* Neil Gaiman informs us that the rest of the world seems to "get" the movie Stardust, as the film's made $118 million total so far. Also, the DVD of the film arrives in stores Dec. 18th (according to Amazon). I'm on record about loving that film, and I've yet to run into anyone who didn't love it once they saw it, confused reviews and even more confused advertising notwithstanding.
* Portland geek joy! Good-guy radio smartasses Cort and Fatboy announced last night that in January, they'll host a charity screening of one of the bring-geeks-joy films, Star Trek II: The Wrath of Khan. I'll be there, with my $15 contribution. I haven't yet heard date, time and locale, but A) I'm sure they know and B) I'll pass that along when I know. And next month, Cort and Fatboy's late-night film will be (just in time for Christmas!) the set-at-Christmas, um, er, monster flick Gremlins. That's Friday, Dec. 14th (not the first Friday due to scheduling needs) at the Bagdad, 11:00 p.m.
* In the I'm-easily-amused department: My Amazon log-in includes my full first name Christopher.
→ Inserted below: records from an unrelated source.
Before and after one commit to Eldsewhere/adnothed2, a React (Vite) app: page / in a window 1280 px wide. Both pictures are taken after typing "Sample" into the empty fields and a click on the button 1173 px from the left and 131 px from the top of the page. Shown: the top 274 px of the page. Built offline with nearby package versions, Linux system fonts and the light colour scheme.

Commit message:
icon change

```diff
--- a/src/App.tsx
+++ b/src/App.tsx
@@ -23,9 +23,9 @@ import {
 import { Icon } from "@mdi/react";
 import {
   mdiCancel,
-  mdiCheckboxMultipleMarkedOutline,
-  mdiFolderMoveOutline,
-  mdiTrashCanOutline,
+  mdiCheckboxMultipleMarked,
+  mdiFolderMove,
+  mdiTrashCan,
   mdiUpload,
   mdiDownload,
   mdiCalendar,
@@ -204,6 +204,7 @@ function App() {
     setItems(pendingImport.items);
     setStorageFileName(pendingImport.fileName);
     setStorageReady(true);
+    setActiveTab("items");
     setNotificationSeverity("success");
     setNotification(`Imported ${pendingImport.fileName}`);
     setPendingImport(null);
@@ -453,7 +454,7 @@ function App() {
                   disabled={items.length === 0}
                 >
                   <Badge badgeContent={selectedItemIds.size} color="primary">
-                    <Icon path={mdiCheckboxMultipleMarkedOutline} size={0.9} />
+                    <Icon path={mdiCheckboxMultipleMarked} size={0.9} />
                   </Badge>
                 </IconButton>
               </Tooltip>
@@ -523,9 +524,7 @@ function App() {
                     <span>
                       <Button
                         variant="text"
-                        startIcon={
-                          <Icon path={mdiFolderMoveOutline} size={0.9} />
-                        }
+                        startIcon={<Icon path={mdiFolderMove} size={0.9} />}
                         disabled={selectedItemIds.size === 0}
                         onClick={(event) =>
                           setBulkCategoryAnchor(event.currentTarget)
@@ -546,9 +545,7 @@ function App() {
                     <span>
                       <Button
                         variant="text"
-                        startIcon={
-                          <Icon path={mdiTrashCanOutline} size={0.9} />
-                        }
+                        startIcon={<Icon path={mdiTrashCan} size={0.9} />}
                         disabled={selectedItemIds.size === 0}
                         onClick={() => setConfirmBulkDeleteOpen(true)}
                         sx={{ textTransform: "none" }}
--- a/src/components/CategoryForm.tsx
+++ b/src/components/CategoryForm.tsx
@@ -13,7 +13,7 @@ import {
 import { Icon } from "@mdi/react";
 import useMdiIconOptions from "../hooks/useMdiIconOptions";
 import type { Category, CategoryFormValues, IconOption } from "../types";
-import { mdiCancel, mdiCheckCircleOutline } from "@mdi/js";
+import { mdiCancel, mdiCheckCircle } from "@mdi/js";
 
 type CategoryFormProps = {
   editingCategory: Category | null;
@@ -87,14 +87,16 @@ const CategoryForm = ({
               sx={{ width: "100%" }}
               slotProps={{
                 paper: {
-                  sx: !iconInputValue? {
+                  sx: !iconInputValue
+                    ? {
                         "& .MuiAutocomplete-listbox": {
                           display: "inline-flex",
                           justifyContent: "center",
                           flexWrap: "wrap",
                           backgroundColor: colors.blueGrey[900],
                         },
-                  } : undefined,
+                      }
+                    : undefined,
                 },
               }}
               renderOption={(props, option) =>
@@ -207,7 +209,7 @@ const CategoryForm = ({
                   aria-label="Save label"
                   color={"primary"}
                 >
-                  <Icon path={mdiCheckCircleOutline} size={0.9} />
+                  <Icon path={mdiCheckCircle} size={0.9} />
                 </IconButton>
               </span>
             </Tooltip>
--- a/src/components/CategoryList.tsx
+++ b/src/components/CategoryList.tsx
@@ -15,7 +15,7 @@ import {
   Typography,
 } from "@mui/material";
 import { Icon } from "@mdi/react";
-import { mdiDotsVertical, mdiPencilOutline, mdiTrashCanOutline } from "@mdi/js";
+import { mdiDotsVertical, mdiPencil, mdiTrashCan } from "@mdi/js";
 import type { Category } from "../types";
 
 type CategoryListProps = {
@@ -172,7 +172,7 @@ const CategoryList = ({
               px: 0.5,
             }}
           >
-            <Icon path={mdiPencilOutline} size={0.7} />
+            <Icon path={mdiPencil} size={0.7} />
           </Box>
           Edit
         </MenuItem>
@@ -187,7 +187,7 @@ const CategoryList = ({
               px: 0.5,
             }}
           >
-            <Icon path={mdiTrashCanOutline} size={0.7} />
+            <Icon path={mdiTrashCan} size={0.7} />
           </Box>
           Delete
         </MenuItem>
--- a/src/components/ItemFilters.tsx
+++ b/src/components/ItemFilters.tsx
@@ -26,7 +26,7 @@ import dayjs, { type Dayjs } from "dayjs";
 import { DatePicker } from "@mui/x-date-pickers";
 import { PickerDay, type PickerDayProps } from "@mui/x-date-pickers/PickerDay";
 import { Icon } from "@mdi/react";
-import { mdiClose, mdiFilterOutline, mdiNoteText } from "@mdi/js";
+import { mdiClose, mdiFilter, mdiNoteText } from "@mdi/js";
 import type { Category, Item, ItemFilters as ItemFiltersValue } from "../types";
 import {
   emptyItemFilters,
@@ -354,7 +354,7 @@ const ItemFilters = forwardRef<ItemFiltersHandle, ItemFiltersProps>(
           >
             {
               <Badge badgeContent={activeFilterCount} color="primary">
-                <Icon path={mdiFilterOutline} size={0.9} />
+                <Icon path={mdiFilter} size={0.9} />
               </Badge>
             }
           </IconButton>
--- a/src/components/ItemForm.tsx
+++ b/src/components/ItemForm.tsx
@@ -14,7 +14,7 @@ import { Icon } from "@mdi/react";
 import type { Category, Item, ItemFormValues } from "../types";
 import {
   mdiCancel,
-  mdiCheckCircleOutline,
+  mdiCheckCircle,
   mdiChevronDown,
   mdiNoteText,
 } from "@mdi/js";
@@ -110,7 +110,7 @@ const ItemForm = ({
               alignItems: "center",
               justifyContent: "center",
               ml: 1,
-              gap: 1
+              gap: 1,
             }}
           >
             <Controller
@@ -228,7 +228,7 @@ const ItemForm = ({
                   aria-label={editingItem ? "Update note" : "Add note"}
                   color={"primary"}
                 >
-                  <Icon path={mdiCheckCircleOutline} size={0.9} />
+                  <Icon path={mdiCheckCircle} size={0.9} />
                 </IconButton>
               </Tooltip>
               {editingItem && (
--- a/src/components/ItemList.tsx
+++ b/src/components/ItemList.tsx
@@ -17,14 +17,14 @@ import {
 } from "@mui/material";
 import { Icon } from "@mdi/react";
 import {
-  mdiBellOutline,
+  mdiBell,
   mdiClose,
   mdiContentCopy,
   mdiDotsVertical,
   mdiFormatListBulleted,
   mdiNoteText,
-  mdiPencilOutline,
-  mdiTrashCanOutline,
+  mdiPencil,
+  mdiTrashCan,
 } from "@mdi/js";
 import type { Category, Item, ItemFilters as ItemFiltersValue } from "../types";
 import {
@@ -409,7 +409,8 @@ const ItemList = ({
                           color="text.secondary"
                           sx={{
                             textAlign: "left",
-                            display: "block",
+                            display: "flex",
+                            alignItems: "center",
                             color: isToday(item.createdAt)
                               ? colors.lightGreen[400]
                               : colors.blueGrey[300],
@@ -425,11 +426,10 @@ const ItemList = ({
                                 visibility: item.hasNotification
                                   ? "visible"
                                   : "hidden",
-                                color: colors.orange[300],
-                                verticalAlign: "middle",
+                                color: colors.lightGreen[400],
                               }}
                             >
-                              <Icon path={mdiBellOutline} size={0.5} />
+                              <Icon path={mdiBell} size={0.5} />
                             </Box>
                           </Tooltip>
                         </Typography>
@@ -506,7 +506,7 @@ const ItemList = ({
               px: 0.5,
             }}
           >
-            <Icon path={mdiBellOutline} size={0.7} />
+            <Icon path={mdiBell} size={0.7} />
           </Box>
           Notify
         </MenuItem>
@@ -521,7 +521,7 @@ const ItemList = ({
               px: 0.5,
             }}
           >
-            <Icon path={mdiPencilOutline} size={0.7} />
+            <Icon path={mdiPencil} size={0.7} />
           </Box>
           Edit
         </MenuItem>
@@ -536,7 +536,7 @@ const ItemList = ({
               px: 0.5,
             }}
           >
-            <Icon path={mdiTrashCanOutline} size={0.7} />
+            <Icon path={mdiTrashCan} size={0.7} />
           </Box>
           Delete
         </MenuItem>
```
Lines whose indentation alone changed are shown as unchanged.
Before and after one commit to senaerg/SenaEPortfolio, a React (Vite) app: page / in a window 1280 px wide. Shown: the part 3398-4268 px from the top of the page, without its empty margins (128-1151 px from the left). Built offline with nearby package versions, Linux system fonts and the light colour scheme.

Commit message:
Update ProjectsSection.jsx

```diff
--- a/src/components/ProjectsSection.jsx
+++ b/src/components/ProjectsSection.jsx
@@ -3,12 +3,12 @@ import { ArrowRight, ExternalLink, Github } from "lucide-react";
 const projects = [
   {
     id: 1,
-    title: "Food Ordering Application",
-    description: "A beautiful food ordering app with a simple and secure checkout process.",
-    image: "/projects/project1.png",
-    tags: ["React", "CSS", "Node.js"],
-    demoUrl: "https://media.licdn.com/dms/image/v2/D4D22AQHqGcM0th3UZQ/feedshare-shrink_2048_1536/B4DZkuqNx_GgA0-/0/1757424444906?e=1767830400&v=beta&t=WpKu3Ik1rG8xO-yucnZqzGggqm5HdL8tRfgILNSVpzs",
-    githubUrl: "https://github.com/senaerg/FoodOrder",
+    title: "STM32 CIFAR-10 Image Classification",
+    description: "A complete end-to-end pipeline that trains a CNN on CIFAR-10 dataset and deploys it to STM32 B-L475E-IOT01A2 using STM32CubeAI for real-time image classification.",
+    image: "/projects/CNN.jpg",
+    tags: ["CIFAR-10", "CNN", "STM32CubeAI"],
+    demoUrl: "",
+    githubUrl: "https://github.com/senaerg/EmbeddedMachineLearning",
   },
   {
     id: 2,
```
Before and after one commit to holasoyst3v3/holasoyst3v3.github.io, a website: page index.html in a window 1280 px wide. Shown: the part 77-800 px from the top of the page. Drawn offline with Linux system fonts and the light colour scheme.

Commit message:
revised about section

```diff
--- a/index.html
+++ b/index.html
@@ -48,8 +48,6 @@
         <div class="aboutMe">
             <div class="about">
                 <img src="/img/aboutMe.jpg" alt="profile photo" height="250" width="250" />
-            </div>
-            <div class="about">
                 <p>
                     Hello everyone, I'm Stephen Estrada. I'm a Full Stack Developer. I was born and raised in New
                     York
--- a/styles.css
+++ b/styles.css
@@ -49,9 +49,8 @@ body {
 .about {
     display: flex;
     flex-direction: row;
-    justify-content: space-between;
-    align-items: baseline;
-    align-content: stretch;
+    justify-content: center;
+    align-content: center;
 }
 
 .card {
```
Amazon's front page shortens that and asks me "Not Christ...?" Uh, yeah, I'm not.
* Right now 94.7 FM's having one of its (increasingly interesting, I think) Live Saturdays, every song recorded live at concerts, sound checks, and 94.7-sponsored sessions originally attended by a small number of people and now played for the entire 94.7-listening audience. When these started several months ago, I thought the live playlist wasn't especially deep; the station's doing a better job of digging good live stuff out now, though. Admittedly this set included Blue October, a band I really don't "get," but not all the songs can be my personal winners. The station just played Radiohead's "High and Dry," and -- ooo -- it just started a concert rendition of "The Killing Moon" by Echo and the Bunnymen.
* Later today, I'll be making a very, very thick and tasty lentil soup. It's my family's variation on a lentil soup recipe from the Rheinlander here in Portland, and it's a family favorite. GREAT cool-weather food.
* Oh, and Who Framed Roger Rabbit was on cable this morning. I think I forgot how great and well-written that film is. It reinforces my belief that Robert Zemeckis is a great technician -- I think only he and his crew could've pulled off that film in as accomplished a way that they did -- but that he can get too focused on the technical achievement of one of his films. In other words, I'm not sure how much he's focused on, or even interested in, the stories he chooses to tell. So I have to trust the writers to (in a way) get Zemeckis to do something interesting, story-wise. I trust what the screenwriters of Roger Rabbit came up with. I also trust Neil Gaiman and Roger Avary, and they are the real reason I'm excited for Beowulf. Let that film have depth! Which I think and hope is what Gaiman and Avary brought to it.